All is quiet and the orchestra starts to play gently and suddenly we are into Homburg. The organ and guitar are inaudible to me but it's only the first number, and it might be deliberate, to highlight the orchestra. The piece is beautifully executed, and once it has finished, Gary leans into the mike and says "That's got the nasty bit over with!" As the wave of applause had broken all over the closing chords of Homburg, Gary then informs us that, in orchestral circles, it is the done thing to wait until "Herr Dodd lowers his arms", explaining that there might just be a quiet note, right at the end, which the orchestra had spent three days rehearsing!

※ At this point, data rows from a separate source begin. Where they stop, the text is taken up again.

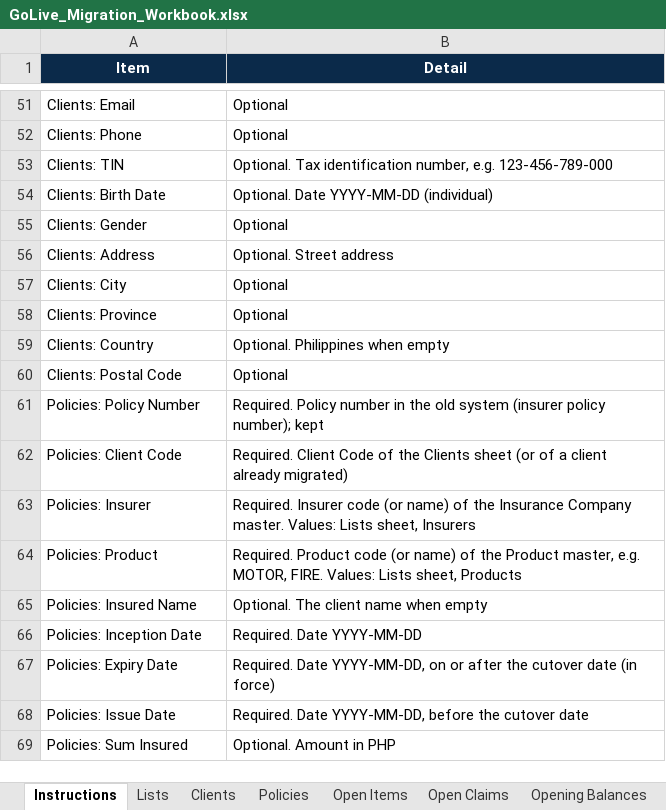
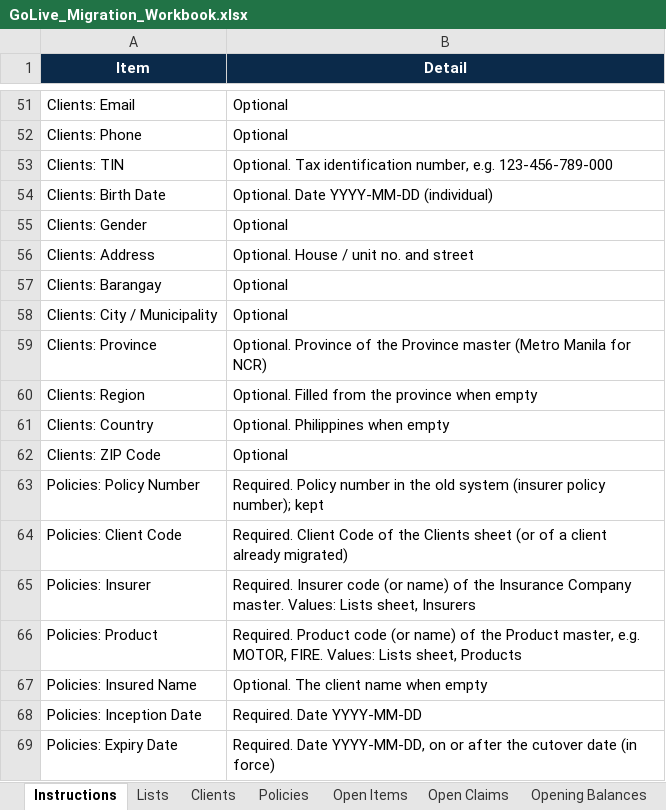
Before and after one commit to IortaTexhNXT-DEV/BDOI-OOTB, an Excel workbook: docs/package/05_Delivery/Upload_Templates/GoLive_Migration_Workbook.xlsx, sheet Instructions, drawn as a sheet; only a part is shown, gaps mark what is left out; the shorter side is filled out with more unchanged rows; values as stored, in another font and other column widths than the file's, no borders; addresses are those after the commit; the diff names each change by its address in the sheet, - before the commit and + after, or states it on an @@ line.

```diff
--- a/docs/package/05_Delivery/Upload_Templates/GoLive_Migration_Workbook.xlsx (sheet Instructions)
+++ b/docs/package/05_Delivery/Upload_Templates/GoLive_Migration_Workbook.xlsx (sheet Instructions)
-B56 (Detail): Optional. Street address
+B56 (Detail): Optional. House / unit no. and street
-A57 (Item): Clients: City
+A57 (Item): Clients: Barangay
+row 58: Clients: City / Municipality | Optional
-B59 (Detail): Optional
+B59 (Detail): Optional. Province of the Province master (Metro Manila for NCR)
+row 60: Clients: Region | Optional. Filled from the province when empty
-A62 (Item): Clients: Postal Code
+A62 (Item): Clients: ZIP Code
```
Also changed, not shown: sheet Clients, backend/docs/api/BrokerVerse_API_Touchpoints.xlsx, 13 other files.
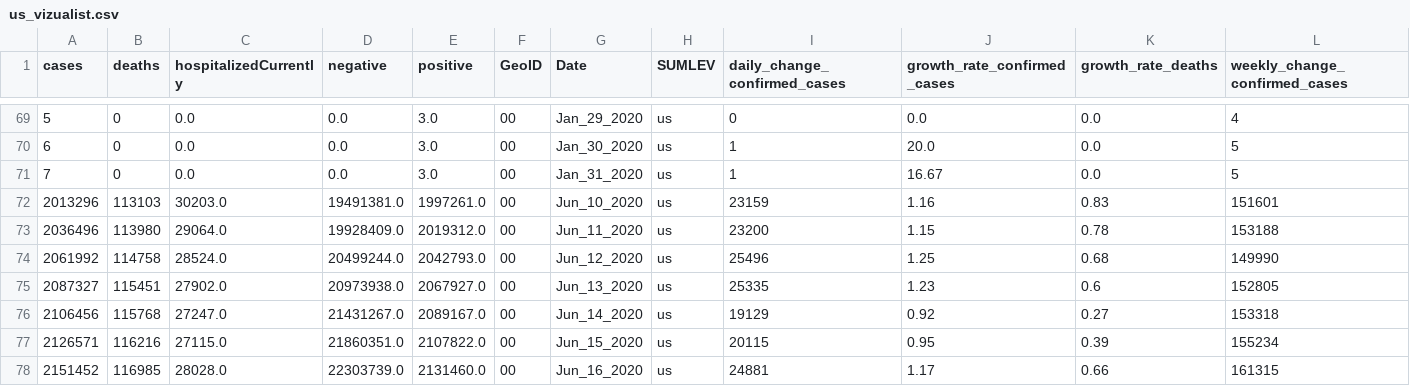
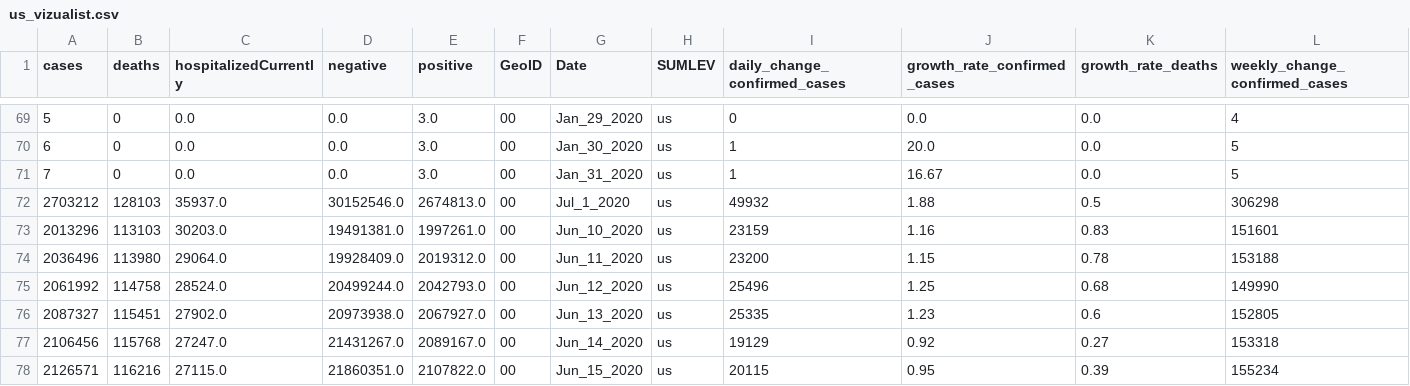
Before and after one commit to vedadr/CORONA19_VIZUALIST, a CSV file: us_vizualist.csv, drawn as a sheet; only a part is shown, gaps mark what is left out; the shorter side is filled out with more unchanged rows; rows hold the shown columns only; the diff names each change by its address in the sheet, - before the commit and + after, or states it on an @@ line.

```diff
--- a/us_vizualist.csv
+++ b/us_vizualist.csv
+row 72: 2703212 | 128103 | 35937.0 | 30152546.0 | 2674813.0 | 00 | Jul_1_2020 | us | 49932 | 1.88 | 0.5 | 306298
```
Also changed, not shown: 1 other file.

Thundrous chords from the orchestra then led us into Simple Sister with the orchestra doing all the "heavy metal" work. I could just hear Geoff (despite being seated immediately in front of him, seven rows back) but still no organ or piano. Never mind - still there'll be more. After Simple Sister was safely locked away, Gary changed his seating position, saying "We always have to adjust our seats after two songs!" He then told us that the next song was "one of our trilogy of war songs, in two parts" - a Douglas Adams influence, that - "which we wrote in the Gulf War of ..." queries followed as to when the Gulf War actually occurred, and they finally settled on 1891 !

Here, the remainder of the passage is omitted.